── Task data
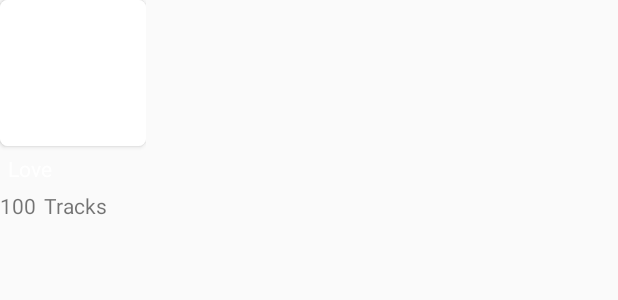
After one commit to kongchom/simple-music-player-trimmer-MVVM-firebaseStorage, an Android app: the layout item_hot_album.xml on its own in the app's theme, with its tools: preview values and no code run, on a phone screen of 412 x 824 dp. The commit adds this screen. Shown: the top 300 px of the screen. Run offline under Robolectric (Android 15) with nearby library versions, the phone set to English and light mode, and no system bars.

Commit message:
CongNM Implement UI hot album, handle get data hot album

```diff
--- a/app/src/main/java/g3/viewmusicchoose/di/AppComponent.kt
+++ b/app/src/main/java/g3/viewmusicchoose/di/AppComponent.kt
@@ -2,7 +2,7 @@ package g3.viewchoosephoto.di
 
 import dagger.Component
 import g3.viewmusicchoose.ui.MainMusicActivity
-import g3.viewmusicchoose.ui.featured.FeaturedFragment
+import g3.viewmusicchoose.ui.featured.ui.FeaturedFragment
 import javax.inject.Singleton
 
 
--- a/app/src/main/java/g3/viewmusicchoose/repo/featured/IMusicRepository.kt
+++ b/app/src/main/java/g3/viewmusicchoose/repo/featured/IMusicRepository.kt
@@ -3,6 +3,7 @@ package g3.viewmusicchoose.repo.featured
 import android.content.Context
 import g3.viewmusicchoose.LocalSong
 import g3.viewmusicchoose.Music
+import g3.viewmusicchoose.ui.featured.model.Album
 import io.reactivex.Completable
 import io.reactivex.Single
 import javax.inject.Inject
@@ -14,5 +15,7 @@ interface IMusicRepository {
 
     fun getStringConfigJson(): Single<String>
 
-    fun saveFileToLocal(str: String): Single<List<Music>>
+    fun getHotMusicList(str: String): Single<List<Music>>
+
+    fun getHostAlbumList(str: String): Single<List<Album>>
 }
--- a/app/src/main/java/g3/viewmusicchoose/ui/featured/AddAudioToLocalUseCase.kt
+++ b/app/src/main/java/g3/viewmusicchoose/ui/featured/model/AddAudioToLocalUseCase.kt
@@ -1,4 +1,4 @@
-package g3.viewmusicchoose.ui.featured
+package g3.viewmusicchoose.ui.featured.model
 
 import g3.viewmusicchoose.repo.featured.LocalMusicRepository
 import io.reactivex.Completable
--- a/app/src/main/java/g3/viewmusicchoose/util/DialogUtil.kt
+++ b/app/src/main/java/g3/viewmusicchoose/util/DialogUtil.kt
@@ -38,7 +38,7 @@ object DialogUtil {
     ) {
         showDialogConfirm(
             activity,
-            R.string.app_name,
+            R.string.message_permission_denied,
             R.string.app_name,
             R.string.app_name, isCancel, onRetry, onCancel
         )
--- /dev/null
+++ b/app/src/main/res/drawable/hot_album_thumb_background.xml
@@ -0,0 +1,5 @@
+<?xml version="1.0" encoding="utf-8"?>
+<shape xmlns:android="http://schemas.android.com/apk/res/android"
+    android:shape="rectangle">
+    <corners android:radius="@dimen/_2sdp"/>
+</shape>
--- a/app/src/main/res/layout/fragment_featured.xml
+++ b/app/src/main/res/layout/fragment_featured.xml
@@ -19,7 +19,8 @@
     <androidx.recyclerview.widget.RecyclerView
         android:id="@+id/featured_fragment_hot_album_rv"
         android:layout_width="match_parent"
-        android:layout_height="@dimen/_90sdp"
+        android:layout_height="wrap_content"
+        android:layout_marginStart="@dimen/_13sdp"
         app:layout_constraintEnd_toEndOf="parent"
         app:layout_constraintStart_toStartOf="parent"
         app:layout_constraintTop_toBottomOf="@id/featured_fragment_tv_hot_album"/>
--- /dev/null
+++ b/app/src/main/res/layout/item_hot_album.xml
@@ -0,0 +1,53 @@
+<?xml version="1.0" encoding="utf-8"?>
+<RelativeLayout xmlns:android="http://schemas.android.com/apk/res/android"
+    xmlns:tools="http://schemas.android.com/tools"
+    android:layout_width="wrap_content"
+    android:layout_height="wrap_content"
+    xmlns:app="http://schemas.android.com/apk/res-auto"
+    android:paddingEnd="@dimen/_13sdp"
+    tools:ignore="RtlSymmetry">
+
+    <androidx.cardview.widget.CardView
+        android:id="@+id/hot_album_thumb_container"
+        android:layout_width="wrap_content"
+        android:layout_height="wrap_content"
+        app:cardCornerRadius="@dimen/_4sdp">
+
+        <ImageView
+            android:id="@+id/hot_album_thumb"
+            android:layout_width="@dimen/_75sdp"
+            android:layout_height="@dimen/_75sdp"
+            android:background="@drawable/hot_album_thumb_background"
+            android:scaleType="centerCrop"
+            android:src="@color/colorAccent"/>
+    </androidx.cardview.widget.CardView>
+
+    <TextView
+        android:id="@+id/hot_album_name"
+        android:layout_width="@dimen/_75sdp"
+        android:layout_height="wrap_content"
+        android:layout_below="@id/hot_album_thumb_container"
+        android:padding="@dimen/_4sdp"
+        android:textColor="@color/colorAccent"
+        tools:text="Love"/>
+
+    <LinearLayout
+        android:layout_width="@dimen/_75sdp"
+        android:layout_height="wrap_content"
+        android:layout_below="@id/hot_album_name"
+        android:orientation="horizontal">
+
+        <TextView
+            android:id="@+id/hot_album_number_of_track"
+            android:layout_width="wrap_content"
+            android:layout_height="wrap_content"
+            tools:text="100"/>
+
+        <TextView
+            android:layout_width="wrap_content"
+            android:layout_height="wrap_content"
+            android:layout_marginStart="@dimen/_4sdp"
+            android:text="@string/hot_album_tracks" />
+    </LinearLayout>
+
+</RelativeLayout>
--- a/app/src/main/res/values/strings.xml
+++ b/app/src/main/res/values/strings.xml
@@ -6,4 +6,5 @@
     <string name="effects_fragment_title">Effects</string>
     <string name="hot_album">Hot Album</string>
     <string name="hot_music">Hot Music</string>
+    <string name="hot_album_tracks">Tracks</string>
 </resources>
--- a/mylibutils/src/main/res/values/strings.xml
+++ b/mylibutils/src/main/res/values/strings.xml
@@ -2,6 +2,6 @@
     <string name="app_name">MyLibUtils</string>
     <string name="message_network_not_available">Please check your connection or try again later</string>
 
-    <string name="message_permission_denied">You are not granted permission, therefore you cannot use this function.</string>
+    <string name="message_permission_denied">Without this permission the app is unable to choose music for your video. Are you sure you want to deny this permission?</string>
     <string name="message_permission_denied_remember">Please go to settings to re-grant permission for application</string>
 </resources>
```
Also changed, not shown: app/src/main/java/g3/viewmusicchoose/MusicResponse.java (+4 -4 lines), app/src/main/java/g3/viewmusicchoose/repo/featured/LocalMusicRepository.kt (+30 -4 lines), app/src/main/java/g3/viewmusicchoose/ui/MainMusicActivity.kt (+3 -7 lines), app/src/main/java/g3/viewmusicchoose/ui/featured/model/Album.kt (+41 -5 lines), app/src/main/java/g3/viewmusicchoose/ui/featured/model/DownloadAudioFromFirebaseUseCase.kt (+7 -6 lines), app/src/main/java/g3/viewmusicchoose/ui/featured/model/GetAllFirebaseDataUseCase.kt (renamed from app/src/main/java/g3/viewmusicchoose/ui/featured/GetAllFirebaseDataUseCase.kt, +9 -4 lines), app/src/main/java/g3/viewmusicchoose/ui/featured/ui/FeaturedFragment.kt (renamed from app/src/main/java/g3/viewmusicchoose/ui/featured/FeaturedFragment.kt, +7 -4 lines), app/src/main/java/g3/viewmusicchoose/ui/featured/ui/FeaturedFragmentViewModel.kt (renamed from app/src/main/java/g3/viewmusicchoose/ui/featured/FeaturedFragmentViewModel.kt, +20 -6 lines), app/src/main/java/g3/viewmusicchoose/ui/featured/ui/HotAlbumAdapter.kt (added, +39 -0 lines), app/src/main/res/drawable/default_album.jpg (added), app/src/main/res/drawable/default_music_picture.png (added).
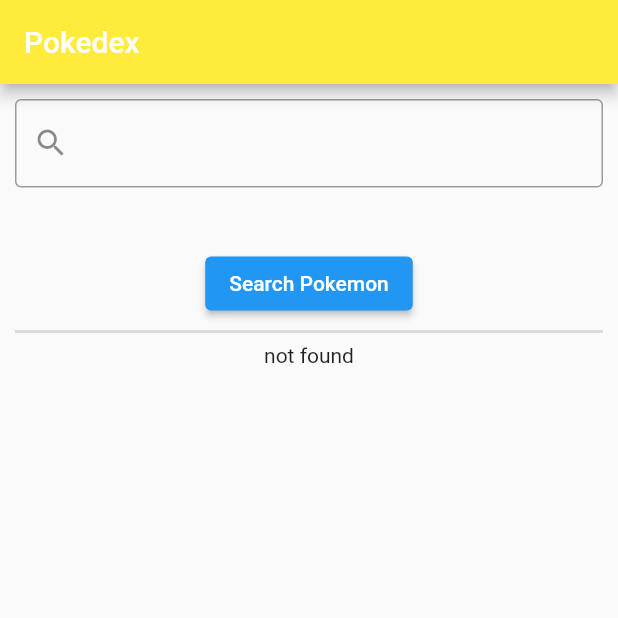
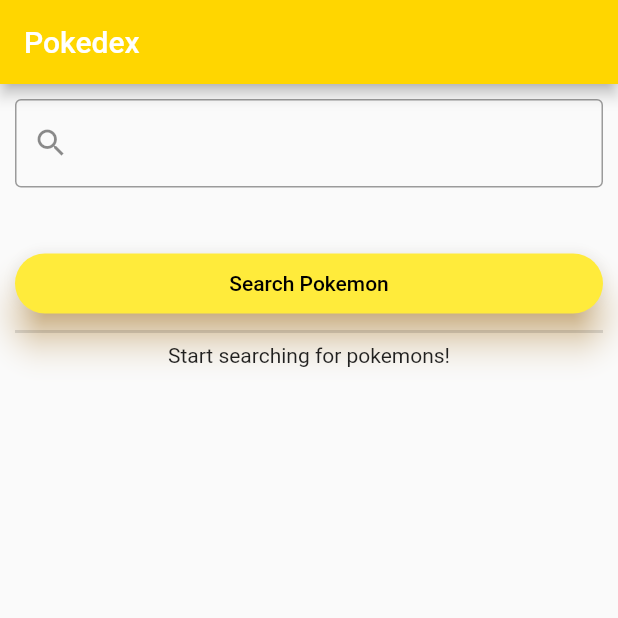
Before and after one commit to Dencou/PokeApp, a Flutter app: the screen it shows after launch, on a phone screen of 412 x 824 dp, the top half of it. Run offline on Flutter 3.47's test engine with Material 2 defaults, Android fonts, the phone set to English and light mode, and no system bars; our stand-ins replace get, mobx; missing offline and left inert: snack; generated files the repository leaves out were written again.

Commit message:
Updated colors

```diff
--- a/lib/Pages/HomePage.dart
+++ b/lib/Pages/HomePage.dart
@@ -34,7 +34,7 @@ class _HomePage extends State<HomePage>{
     return Scaffold(
       appBar: AppBar(
         title: Text('Pokedex'),
-        backgroundColor: Colors.yellow,
+        backgroundColor: Colors.yellowAccent.shade700,
       ),
       body: SingleChildScrollView(
         child: Padding(
@@ -53,9 +53,17 @@ class _HomePage extends State<HomePage>{
 
                 ),
                 SizedBox(height: 40,),
-                ElevatedButton(onPressed: ()=>{submit()}, child: Text('Search Pokemon')),
+                ElevatedButton(onPressed: ()=>{submit()}, child: Text('Search Pokemon', style: TextStyle(color: Colors.black),),
+                  style: ElevatedButton.styleFrom(
+                    minimumSize: Size.fromHeight(40),
+                    primary: Colors.yellow,
+                    shadowColor: Colors.yellow.shade800,
+                    elevation: 10,
+                    shape: RoundedRectangleBorder(borderRadius: BorderRadius.circular(20)),
+
+                ),),
                 Divider(thickness: 2,),
-                pokeStore.pokemonName.isEmpty ? Text('not found') : PokeCard(),
+                pokeStore.pokemonName.isEmpty ? Text('Start searching for pokemons!') : PokeCard(),
 
               ],
             )
```
Also changed, not shown: lib/Pages/DetailedPokemonPage.dart (+16 -7 lines), lib/Widgets/PokeCard.dart (+33 -4 lines).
────
◆ **Directions for this task**: Scan the records above. Return every line with "HomePage" in it.

◆ **Answer below**:
--- a/lib/Pages/HomePage.dart
+++ b/lib/Pages/HomePage.dart
@@ -34,7 +34,7 @@ class _HomePage extends State<HomePage>{
@@ -53,9 +53,17 @@ class _HomePage extends State<HomePage>{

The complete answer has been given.